In a wonderful full circle moment, it feels appropriate that it’s Jo Gooding, the ship’s cook and Edwards’ oldest friend, who best sums up the spirit of the Maiden, when she says: “We were doing something we were told we couldn’t do. And we were doing it anyway,”
Things do get a little uncomfortable when the camera focuses on the once-detractors of the Maiden. Naturally, no one stands behind their original dismissal of the crew, but having two male journalists chuckle about their put-downs (Bob Fisher’s a “tin full of tarts” sticks in the mind), and jokingly call each other out over who was worse feels out of place. One hopes this was intended as an eye roll moment, another check against the sailing elite, but it feels more like a misplaced moment of brevity.
But overall, there’s a wonderful elegance to what Holmes has done here, harnessing a simple storytelling device that puts the Maiden firmly back into the hands of the women who helmed her.
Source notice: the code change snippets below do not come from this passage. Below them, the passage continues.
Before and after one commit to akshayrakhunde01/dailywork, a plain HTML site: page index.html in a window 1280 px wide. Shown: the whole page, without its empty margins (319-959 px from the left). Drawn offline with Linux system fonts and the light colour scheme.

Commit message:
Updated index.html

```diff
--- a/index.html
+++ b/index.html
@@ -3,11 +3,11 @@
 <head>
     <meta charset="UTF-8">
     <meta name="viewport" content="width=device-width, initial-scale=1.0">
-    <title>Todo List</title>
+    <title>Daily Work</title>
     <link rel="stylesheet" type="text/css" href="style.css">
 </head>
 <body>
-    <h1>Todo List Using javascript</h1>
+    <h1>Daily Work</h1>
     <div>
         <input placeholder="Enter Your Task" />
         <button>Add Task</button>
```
Breathing life into the names behind the event, Maiden hands agency to the crew, where it truly belongs, resulting in a moving and uplifting glimpse of sporting history.
FOUR AND HALF STARS (OUT OF FIVE)
Maiden is out now in select cinemas, and is also available on DVD, Blu-Ray, and on-demand.
For more info, visit distributor Dogwoof.